Genre: Christian Fiction
Publication Date: January 7, 2014
Publisher: Bethany House Publishers
Source: Received from Bethany House for review.
Synopsis: Finding himself the man of the family, London dancing master Alec Valcourt moves his mother and sister to remote Devonshire, hoping to start over. But he is stunned to learn the village matriarch has prohibited all dancing, for reasons buried deep in her past.
Alec finds an unlikely ally in the matriarch’s daughter. Though he’s initially wary of Julia Midwinter’s reckless flirtation, he comes to realize her bold exterior disguises a vulnerable soul–and hidden sorrows of her own.
Julia is quickly attracted to the handsome dancing master–a man her mother would never approve of–but she cannot imagine why Mr. Valcourt would leave London, or why he evades questions about his past. With Alec’s help, can Julia uncover old secrets and restore life to her somber village. . .and to her mother’s tattered heart?
Filled with mystery and romance, The Dancing Master brings to life the intriguing profession of those who taught essential social graces for ladies and gentlemen hoping to make a “good match” in Regency England.
Thoughts for the Author
Dear Mrs. Klassen,
Some books inspire me to write reviews, other books inspire me to design clothes off the characters, and even more books inspire me to just sit there at stare at my Kindle dumbly. The Dancing Master, however, is the only book (so far) that has ever led to me to write a letter, and to the author no less. I just wanted to mention how thrilled I was by your last book, The Tutor’s Daughter, and how eager I was to read this one when it came out. I’ve read all but one of your books, and out of those, only for two of them (including this one) have I ever given less than 5 stars. You’ll understand my surprise when I was granted an ARC by Bethany House Publishers. I recall that I started in on the book on almost the same day I downloaded it.
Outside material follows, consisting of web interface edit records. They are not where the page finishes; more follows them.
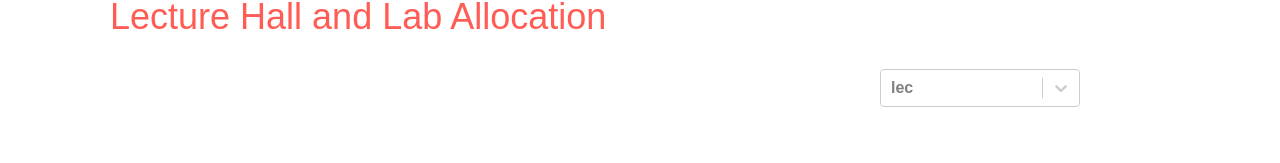
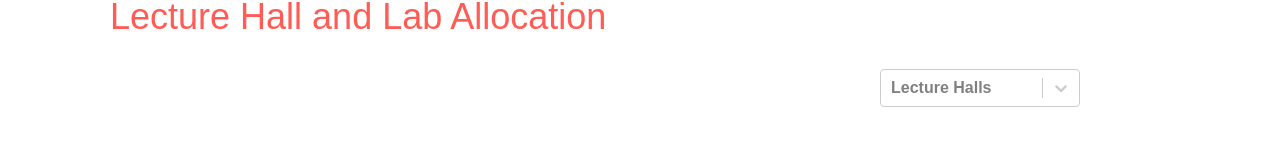
Before and after one commit to GayanKod/Modulo, a React (Create React App) app in the folder client/: page /lec-hall-allocation in a window 1280 px wide. Shown: the part 164-327 px from the top of the page. Built offline with nearby package versions, Linux system fonts and the light colour scheme.

Commit message:
changed filter buttons

```diff
--- a/client/src/components/LecHomePage.tsx
+++ b/client/src/components/LecHomePage.tsx
@@ -12,7 +12,7 @@ export default function LecHomePage() {
     { value: "lec", label: "Lecture Halls" },
     { value: "lab", label: "Labs" },
   ];
-  const [selected, setSelected] = useState(options[0].value);
+  const [selected, setSelected] = useState(options[0]);
   const title = "Lecture Hall and Lab Allocation";
 
   return (
@@ -24,10 +24,10 @@ export default function LecHomePage() {
           <Select
             className="select"
             options={options}
-            placeholder={selected}
+            placeholder={selected.label}
             onChange={(e) => {
               if (e) {
-                setSelected(e?.value);
+                setSelected(e);
               }
             }}
           />
@@ -68,7 +68,7 @@ export default function LecHomePage() {
               </tr>
             </thead>
             <tbody>
-              <TableDetails selected={selected} />
+              <TableDetails selected={selected.value} />
             </tbody>
           </table>
         </div>
--- a/client/src/styles/LecHomePage.scss
+++ b/client/src/styles/LecHomePage.scss
@@ -63,10 +63,15 @@
   justify-content: center;
 }
 
-.css-9gakcf-option:hover,
-.css-yt9ioa-option:hover {
-  background-color: #eed1ff;
+.css-9gakcf-option,
+.css-yt9ioa-option {
+  background-color: transparent;
   color: $P5;
+
+  &:hover {
+    background-color: #eed1ff;
+    color: $P5;
+  }
 }
 
 table {
```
I think hope you’ll also understand my shock/unease when this book turned out to be very different from the others. For one, instead of the strong-minded fellows you usually included in your books, Alec was, well, he was a dancing master. Is there anything more I need to say. I liked him as a person; he was kind and considerate, cautious with young ladies who could take advantage of him, unafraid to take his place as “man of the house” and to defend the ones he loves, etc. But…he couldn’t fight. And he wasn’t as Christian as several of your other gentlemen. And – I know this is biased of me, so forgive me – he couldn’t fight. When the wrestling duo came upon him and could have kicked him to death, he lay there on the ground until an unknown man with a gun came to save him. Yes, Alec had wits and courage, and even some amazing fencing skills, but I must admit there’s just something so ruggedly handsome about hand-to-hand combat.
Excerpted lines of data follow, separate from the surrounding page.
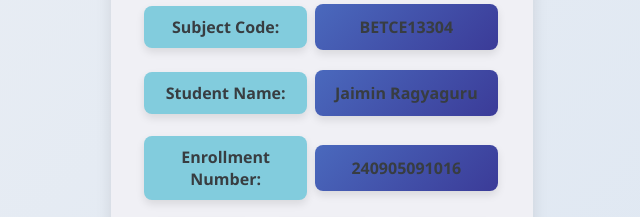
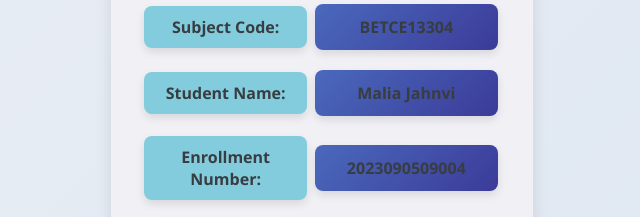
Before and after one commit to BhavyMehta21/jahnvimalia, a plain HTML site: page index.html in a window 1280 px wide. Shown: the part 334-551 px from the top of the page, 318-958 px from the left. Drawn offline with Linux system fonts and the light colour scheme.

Commit message:
Update index.html

```diff
--- a/index.html
+++ b/index.html
@@ -24,12 +24,12 @@
 
         <div class="row">
             <div class="label">Student Name:</div>
-            <div class="value">Jaimin Ragyaguru</div>
+            <div class="value">Malia Jahnvi</div>
         </div>
 
         <div class="row">
             <div class="label">Enrollment Number:</div>
-            <div class="value">240905091016</div>
+            <div class="value">2023090509004</div>
         </div>
 
         <div class="row">
```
Now, about Julia. She was unlike any female heroines of yours I’ve ever known. All your heroines are vastly different, but they all fall easily in love and have a special gentleness to them. This may just be me, but I cannot say the same for Miss Midwinter. I recognized her vulnerability later on in the book, but overall she was too outspoken and none too gentle for my delicate sensibilites;) The extreme lengths of flirting she was prone to also didn’t help her cause. I completely grasp why Julia is all the things she is, but it still doesn’t make me love her. I liked her well enough in the second half of the book though, when she learned the truth – about her, Lady Amelia, and the reason dancing isn’t allowed in Devonshire – and became an overall better person. I fancy Alec saw that character buried within her from the very beginning, and that is the part of her he first fell in love with.
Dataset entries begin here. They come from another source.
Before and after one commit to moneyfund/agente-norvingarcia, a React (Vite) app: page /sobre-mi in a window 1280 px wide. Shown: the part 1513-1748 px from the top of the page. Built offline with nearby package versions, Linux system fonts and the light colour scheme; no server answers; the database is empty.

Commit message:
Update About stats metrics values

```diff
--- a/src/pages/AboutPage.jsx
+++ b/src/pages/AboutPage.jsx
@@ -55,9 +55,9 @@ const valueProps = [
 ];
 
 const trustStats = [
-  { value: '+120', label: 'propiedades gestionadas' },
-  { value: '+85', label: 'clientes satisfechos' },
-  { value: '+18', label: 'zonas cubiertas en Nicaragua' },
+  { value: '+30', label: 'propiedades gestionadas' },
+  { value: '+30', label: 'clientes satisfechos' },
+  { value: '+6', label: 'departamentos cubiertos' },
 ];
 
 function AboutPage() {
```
The pacing was a very troubling aspect of the novel for me. Usually I can easily finish your books within a day, but with this one, it took me from January 1st to the 10th. In the beginning, I’ll admit that I thought that you, one of the greatest christian romance writers, had lost your touch. But as I kept on reading, The Dancing Master first got tolerable, then intriguing, and finally downright pleasing. And I have to say, I loved your ending by the way. That was pure genius. I suppose the reason I didn’t appreciate the first few chapters was because there was lots of world-building, introductions to characters, and my favorite, possibilities of scandal. Then there were the first meetings and the first perceptions. It was only after that that I was able to fully enjoy the book. Not as much as many of the others, but still very much. I believe it takes a lot of effort to write a book like this, and for that, Mrs. Klassen, I must applaud you. I hope I don’t offend, but I feel it is imperative that I also laud everyone who kept reading past the boring starting chapters and made it to the true prize inside. Bravo!
After pouring all my thoughts out into this letter, I think that all I really wanted to do was to explain the uniqueness of this book compared to the previous few, as well as concede that I judged the novel too harshly at first. I just want to make sure it’s understood that while this wasn’t the easiest story to get into, after I did, I find that I can never regret reading this book (ignoring the fact it means I haven’t DNFed a book yet). I’m looking forward to reading The Apothecary’s Daughter some day, and hope fervently that your next book, if you grace us readers by writing one, will have a plot that starts off more quickly and contains, um, a more involved romance.
Your “always and forever” fan,